[Task to complete] Of the lines below, copy those that hold the word "over".

---------- Data section

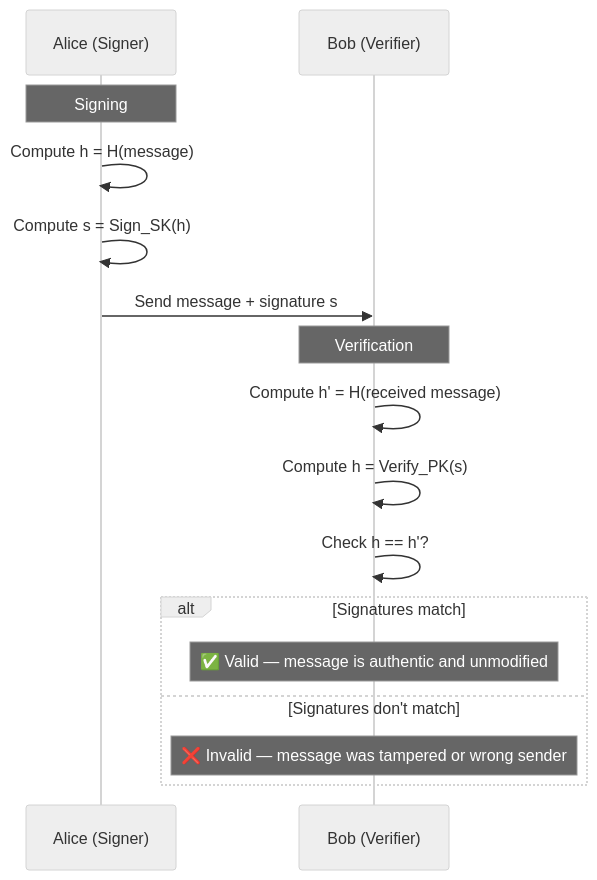
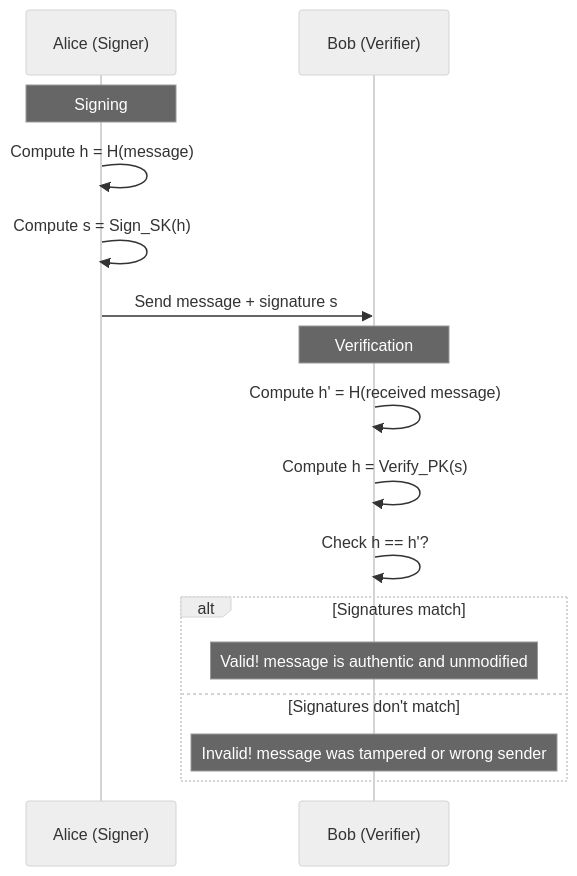
The first of 2 diagrams in docs/signatures.md (sabrinahaniff/CIS4520-Notes), drawn with Mermaid (neutral theme) before and after one commit. The commit also changed other lines of this file and 1 other file, not shown here.

````diff
--- a/docs/signatures.md
+++ b/docs/signatures.md
@@ -16,21 +16,21 @@
 ```mermaid
 sequenceDiagram
     participant A as Alice (Signer)
     participant B as Bob (Verifier)
 
     Note over A: Signing
     A->>A: Compute h = H(message)
     A->>A: Compute s = Sign_SK(h)
     A->>B: Send message + signature s
 
     Note over B: Verification
     B->>B: Compute h' = H(received message)
     B->>B: Compute h = Verify_PK(s)
     B->>B: Check h == h'?
 
     alt Signatures match
-        Note over B: ✅ Valid — message is authentic and unmodified
+        Note over B: Valid! message is authentic and unmodified
     else Signatures don't match
-        Note over B: ❌ Invalid — message was tampered or wrong sender
+        Note over B: Invalid! message was tampered or wrong sender
     end
 ```
````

--------------------

[Answer to the exercise]
     Note over A: Signing
     Note over B: Verification
-        Note over B: ✅ Valid — message is authentic and unmodified
+        Note over B: Valid! message is authentic and unmodified
-        Note over B: ❌ Invalid — message was tampered or wrong sender
+        Note over B: Invalid! message was tampered or wrong sender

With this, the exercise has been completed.